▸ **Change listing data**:
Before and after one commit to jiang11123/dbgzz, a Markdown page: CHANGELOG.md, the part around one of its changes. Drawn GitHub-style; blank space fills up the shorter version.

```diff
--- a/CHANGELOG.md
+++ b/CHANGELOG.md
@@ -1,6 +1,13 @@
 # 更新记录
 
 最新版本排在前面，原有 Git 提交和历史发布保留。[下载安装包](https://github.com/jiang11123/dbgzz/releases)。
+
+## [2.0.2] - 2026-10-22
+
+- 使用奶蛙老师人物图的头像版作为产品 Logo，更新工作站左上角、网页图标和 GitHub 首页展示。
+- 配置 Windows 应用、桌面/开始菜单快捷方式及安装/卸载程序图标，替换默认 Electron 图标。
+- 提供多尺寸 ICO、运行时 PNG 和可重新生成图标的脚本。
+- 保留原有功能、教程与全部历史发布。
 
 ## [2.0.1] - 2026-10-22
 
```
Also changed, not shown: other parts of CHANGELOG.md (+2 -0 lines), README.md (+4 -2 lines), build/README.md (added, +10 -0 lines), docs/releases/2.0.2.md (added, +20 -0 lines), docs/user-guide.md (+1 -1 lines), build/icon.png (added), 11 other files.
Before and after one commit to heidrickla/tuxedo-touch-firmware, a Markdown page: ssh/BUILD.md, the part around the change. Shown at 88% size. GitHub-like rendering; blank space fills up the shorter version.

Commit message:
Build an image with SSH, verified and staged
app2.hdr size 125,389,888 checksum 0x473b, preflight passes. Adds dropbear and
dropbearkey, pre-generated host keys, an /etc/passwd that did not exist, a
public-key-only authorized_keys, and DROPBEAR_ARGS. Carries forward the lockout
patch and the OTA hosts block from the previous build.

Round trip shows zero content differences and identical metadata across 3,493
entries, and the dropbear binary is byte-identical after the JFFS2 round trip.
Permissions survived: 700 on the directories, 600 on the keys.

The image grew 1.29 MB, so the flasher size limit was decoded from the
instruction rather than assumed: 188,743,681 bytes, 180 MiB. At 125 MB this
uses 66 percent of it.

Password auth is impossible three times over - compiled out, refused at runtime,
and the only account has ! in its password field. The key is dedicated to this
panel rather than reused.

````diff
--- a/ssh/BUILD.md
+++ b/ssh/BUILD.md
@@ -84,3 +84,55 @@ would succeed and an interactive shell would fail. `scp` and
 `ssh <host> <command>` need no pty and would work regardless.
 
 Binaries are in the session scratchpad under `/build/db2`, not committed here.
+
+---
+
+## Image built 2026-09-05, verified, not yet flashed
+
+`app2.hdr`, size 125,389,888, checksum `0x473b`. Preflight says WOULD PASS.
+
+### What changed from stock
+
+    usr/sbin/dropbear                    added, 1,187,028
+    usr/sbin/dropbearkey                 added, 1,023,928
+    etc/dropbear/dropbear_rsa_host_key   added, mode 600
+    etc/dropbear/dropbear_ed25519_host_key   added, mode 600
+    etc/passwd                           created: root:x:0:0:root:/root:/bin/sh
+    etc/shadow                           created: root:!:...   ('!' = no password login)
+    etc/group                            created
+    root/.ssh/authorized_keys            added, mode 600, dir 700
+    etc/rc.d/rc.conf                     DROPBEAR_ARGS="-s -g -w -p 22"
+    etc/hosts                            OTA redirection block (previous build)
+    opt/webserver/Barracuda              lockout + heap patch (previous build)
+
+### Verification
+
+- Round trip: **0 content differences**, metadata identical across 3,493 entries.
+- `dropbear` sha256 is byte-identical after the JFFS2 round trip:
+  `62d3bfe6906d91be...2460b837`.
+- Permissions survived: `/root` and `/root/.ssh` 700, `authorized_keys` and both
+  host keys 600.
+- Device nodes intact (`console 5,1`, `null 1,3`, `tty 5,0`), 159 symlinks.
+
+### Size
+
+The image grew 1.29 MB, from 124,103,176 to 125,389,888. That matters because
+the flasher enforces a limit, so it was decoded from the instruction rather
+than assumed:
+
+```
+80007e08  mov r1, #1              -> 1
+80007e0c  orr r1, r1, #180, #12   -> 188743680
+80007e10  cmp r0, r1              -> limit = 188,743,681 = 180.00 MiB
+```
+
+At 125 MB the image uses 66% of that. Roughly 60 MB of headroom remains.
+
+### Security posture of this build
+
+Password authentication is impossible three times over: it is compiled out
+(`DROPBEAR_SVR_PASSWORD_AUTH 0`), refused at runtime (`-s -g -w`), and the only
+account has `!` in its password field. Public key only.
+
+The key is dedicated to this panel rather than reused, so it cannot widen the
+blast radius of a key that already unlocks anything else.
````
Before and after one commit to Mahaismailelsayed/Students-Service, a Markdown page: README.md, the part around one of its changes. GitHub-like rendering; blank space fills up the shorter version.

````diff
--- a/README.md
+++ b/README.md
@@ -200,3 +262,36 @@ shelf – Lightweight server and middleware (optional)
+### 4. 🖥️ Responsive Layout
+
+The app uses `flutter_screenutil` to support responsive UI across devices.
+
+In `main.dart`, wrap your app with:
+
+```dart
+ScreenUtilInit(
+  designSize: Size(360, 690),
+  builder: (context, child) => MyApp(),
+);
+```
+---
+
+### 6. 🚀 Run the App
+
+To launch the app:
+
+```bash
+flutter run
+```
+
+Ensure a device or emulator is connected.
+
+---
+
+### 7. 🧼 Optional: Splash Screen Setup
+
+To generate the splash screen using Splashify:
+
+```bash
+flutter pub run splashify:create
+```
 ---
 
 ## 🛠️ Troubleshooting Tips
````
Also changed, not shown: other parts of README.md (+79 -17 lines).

▸ **WORK TASK**:
Without leaving anything out, give the entries again exactly.

▸ **ANSWER SPACE**:
Before and after one commit to jiang11123/dbgzz, a Markdown page: CHANGELOG.md, the part around one of its changes. Drawn GitHub-style; blank space fills up the shorter version.

```diff
--- a/CHANGELOG.md
+++ b/CHANGELOG.md
@@ -1,6 +1,13 @@
 # 更新记录
 
 最新版本排在前面，原有 Git 提交和历史发布保留。[下载安装包](https://github.com/jiang11123/dbgzz/releases)。
+
+## [2.0.2] - 2026-10-22
+
+- 使用奶蛙老师人物图的头像版作为产品 Logo，更新工作站左上角、网页图标和 GitHub 首页展示。
+- 配置 Windows 应用、桌面/开始菜单快捷方式及安装/卸载程序图标，替换默认 Electron 图标。
+- 提供多尺寸 ICO、运行时 PNG 和可重新生成图标的脚本。
+- 保留原有功能、教程与全部历史发布。
 
 ## [2.0.1] - 2026-10-22
 
```
Also changed, not shown: other parts of CHANGELOG.md (+2 -0 lines), README.md (+4 -2 lines), build/README.md (added, +10 -0 lines), docs/releases/2.0.2.md (added, +20 -0 lines), docs/user-guide.md (+1 -1 lines), build/icon.png (added), 11 other files.
Before and after one commit to heidrickla/tuxedo-touch-firmware, a Markdown page: ssh/BUILD.md, the part around the change. Shown at 88% size. GitHub-like rendering; blank space fills up the shorter version.

Commit message:
Build an image with SSH, verified and staged
app2.hdr size 125,389,888 checksum 0x473b, preflight passes. Adds dropbear and
dropbearkey, pre-generated host keys, an /etc/passwd that did not exist, a
public-key-only authorized_keys, and DROPBEAR_ARGS. Carries forward the lockout
patch and the OTA hosts block from the previous build.

Round trip shows zero content differences and identical metadata across 3,493
entries, and the dropbear binary is byte-identical after the JFFS2 round trip.
Permissions survived: 700 on the directories, 600 on the keys.

The image grew 1.29 MB, so the flasher size limit was decoded from the
instruction rather than assumed: 188,743,681 bytes, 180 MiB. At 125 MB this
uses 66 percent of it.

Password auth is impossible three times over - compiled out, refused at runtime,
and the only account has ! in its password field. The key is dedicated to this
panel rather than reused.

````diff
--- a/ssh/BUILD.md
+++ b/ssh/BUILD.md
@@ -84,3 +84,55 @@ would succeed and an interactive shell would fail. `scp` and
 `ssh <host> <command>` need no pty and would work regardless.
 
 Binaries are in the session scratchpad under `/build/db2`, not committed here.
+
+---
+
+## Image built 2026-09-05, verified, not yet flashed
+
+`app2.hdr`, size 125,389,888, checksum `0x473b`. Preflight says WOULD PASS.
+
+### What changed from stock
+
+    usr/sbin/dropbear                    added, 1,187,028
+    usr/sbin/dropbearkey                 added, 1,023,928
+    etc/dropbear/dropbear_rsa_host_key   added, mode 600
+    etc/dropbear/dropbear_ed25519_host_key   added, mode 600
+    etc/passwd                           created: root:x:0:0:root:/root:/bin/sh
+    etc/shadow                           created: root:!:...   ('!' = no password login)
+    etc/group                            created
+    root/.ssh/authorized_keys            added, mode 600, dir 700
+    etc/rc.d/rc.conf                     DROPBEAR_ARGS="-s -g -w -p 22"
+    etc/hosts                            OTA redirection block (previous build)
+    opt/webserver/Barracuda              lockout + heap patch (previous build)
+
+### Verification
+
+- Round trip: **0 content differences**, metadata identical across 3,493 entries.
+- `dropbear` sha256 is byte-identical after the JFFS2 round trip:
+  `62d3bfe6906d91be...2460b837`.
+- Permissions survived: `/root` and `/root/.ssh` 700, `authorized_keys` and both
+  host keys 600.
+- Device nodes intact (`console 5,1`, `null 1,3`, `tty 5,0`), 159 symlinks.
+
+### Size
+
+The image grew 1.29 MB, from 124,103,176 to 125,389,888. That matters because
+the flasher enforces a limit, so it was decoded from the instruction rather
+than assumed:
+
+```
+80007e08  mov r1, #1              -> 1
+80007e0c  orr r1, r1, #180, #12   -> 188743680
+80007e10  cmp r0, r1              -> limit = 188,743,681 = 180.00 MiB
+```
+
+At 125 MB the image uses 66% of that. Roughly 60 MB of headroom remains.
+
+### Security posture of this build
+
+Password authentication is impossible three times over: it is compiled out
+(`DROPBEAR_SVR_PASSWORD_AUTH 0`), refused at runtime (`-s -g -w`), and the only
+account has `!` in its password field. Public key only.
+
+The key is dedicated to this panel rather than reused, so it cannot widen the
+blast radius of a key that already unlocks anything else.
````
Before and after one commit to Mahaismailelsayed/Students-Service, a Markdown page: README.md, the part around one of its changes. GitHub-like rendering; blank space fills up the shorter version.

````diff
--- a/README.md
+++ b/README.md
@@ -200,3 +262,36 @@ shelf – Lightweight server and middleware (optional)
+### 4. 🖥️ Responsive Layout
+
+The app uses `flutter_screenutil` to support responsive UI across devices.
+
+In `main.dart`, wrap your app with:
+
+```dart
+ScreenUtilInit(
+  designSize: Size(360, 690),
+  builder: (context, child) => MyApp(),
+);
+```
+---
+
+### 6. 🚀 Run the App
+
+To launch the app:
+
+```bash
+flutter run
+```
+
+Ensure a device or emulator is connected.
+
+---
+
+### 7. 🧼 Optional: Splash Screen Setup
+
+To generate the splash screen using Splashify:
+
+```bash
+flutter pub run splashify:create
+```
 ---
 
 ## 🛠️ Troubleshooting Tips
````
Also changed, not shown: other parts of README.md (+79 -17 lines).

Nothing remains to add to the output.